BEGIN Supplied data

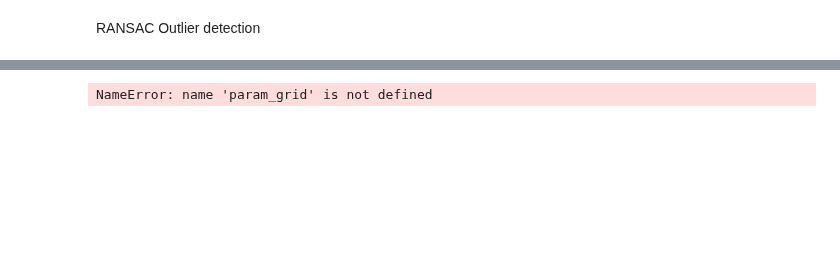
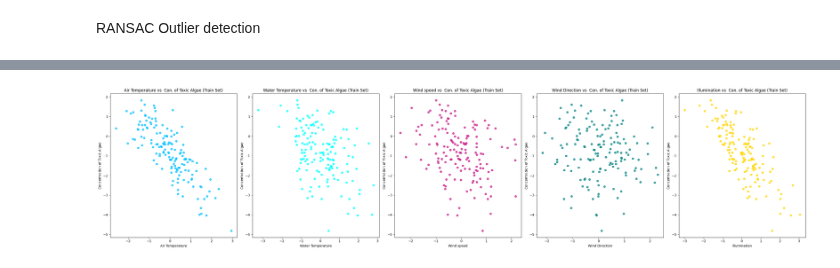
Before and after one commit to goncalomachadoribeiro/Machine-Learning-1st-Semester-2024-2025, a Jupyter notebook: Project_1_1.ipynb, the cells around one changed output, grey strips where cells are left out. Cells and saved outputs as stored; diff of their text form; code cells hidden in the pictures; blank space fills up the shorter version.

```diff
--- a/Project_1_1.ipynb
+++ b/Project_1_1.ipynb
@@ -319,11 +142,19 @@ MSE of OLS: 23.897328287426
-# %%
-grid_search = GridSearchCV(en, param_grid, cv=5, scoring='neg_mean_squared_error')
-y__cv = grid_search.fit(train_data_inliers[train_features], train_data_inliers['Y_train'])
-
-best_params = grid_search.best_params_
-
-
-
-print(f"Best Parameters: {best_params}")
-# %% [output]
-NameError: name 'param_grid' is not defined
+# %%
+HuberRegressor = HuberRegressor().fit(train_data_unfiltered[train_features], train_data_unfiltered['Y_train'])
+y_pred_OLS = HuberRegressor.predict(train_data_unfiltered[train_features])
+residuals = np.square(train_data_unfiltered['Y_train'] - y_pred_OLS)
+threshold = np.percentile(residuals, 75)
+least_residual_points = train_data_unfiltered[residuals < threshold]
+X_train, X_val, Y_train, Y_val = train_test_split(least_residual_points[train_features],least_residual_points['Y_train'],test_size=0.3, random_state=42)
+fig, axes = plt.subplots(1, 5, figsize=(30, 7))
+
+for i, feature in enumerate(train_features):
+    axes[i].scatter(least_residual_points[feature], least_residual_points['Y_train'], alpha=0.7, color = colours[i])
+    axes[i].set_title(f'{feature} vs  Con. of Toxic Algae (Train Set)')
+    axes[i].set_xlabel(feature)
+    axes[i].set_ylabel('Concentration of Toxic Algae')
+
+plt.tight_layout()
+plt.show()
+# %% [output]
+[figure, added]
```
Also changed, not shown: parts of 14 cells of this notebook.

END Supplied data

→ What is required: Copy all of the listing word for word, minus the images.

→ Answer space:
Before and after one commit to goncalomachadoribeiro/Machine-Learning-1st-Semester-2024-2025, a Jupyter notebook: Project_1_1.ipynb, the cells around one changed output, grey strips where cells are left out. Cells and saved outputs as stored; diff of their text form; code cells hidden in the pictures; blank space fills up the shorter version.

```diff
--- a/Project_1_1.ipynb
+++ b/Project_1_1.ipynb
@@ -319,11 +142,19 @@ MSE of OLS: 23.897328287426
-# %%
-grid_search = GridSearchCV(en, param_grid, cv=5, scoring='neg_mean_squared_error')
-y__cv = grid_search.fit(train_data_inliers[train_features], train_data_inliers['Y_train'])
-
-best_params = grid_search.best_params_
-
-
-
-print(f"Best Parameters: {best_params}")
-# %% [output]
-NameError: name 'param_grid' is not defined
+# %%
+HuberRegressor = HuberRegressor().fit(train_data_unfiltered[train_features], train_data_unfiltered['Y_train'])
+y_pred_OLS = HuberRegressor.predict(train_data_unfiltered[train_features])
+residuals = np.square(train_data_unfiltered['Y_train'] - y_pred_OLS)
+threshold = np.percentile(residuals, 75)
+least_residual_points = train_data_unfiltered[residuals < threshold]
+X_train, X_val, Y_train, Y_val = train_test_split(least_residual_points[train_features],least_residual_points['Y_train'],test_size=0.3, random_state=42)
+fig, axes = plt.subplots(1, 5, figsize=(30, 7))
+
+for i, feature in enumerate(train_features):
+    axes[i].scatter(least_residual_points[feature], least_residual_points['Y_train'], alpha=0.7, color = colours[i])
+    axes[i].set_title(f'{feature} vs  Con. of Toxic Algae (Train Set)')
+    axes[i].set_xlabel(feature)
+    axes[i].set_ylabel('Concentration of Toxic Algae')
+
+plt.tight_layout()
+plt.show()
+# %% [output]
+[figure, added]
```
Also changed, not shown: parts of 14 cells of this notebook.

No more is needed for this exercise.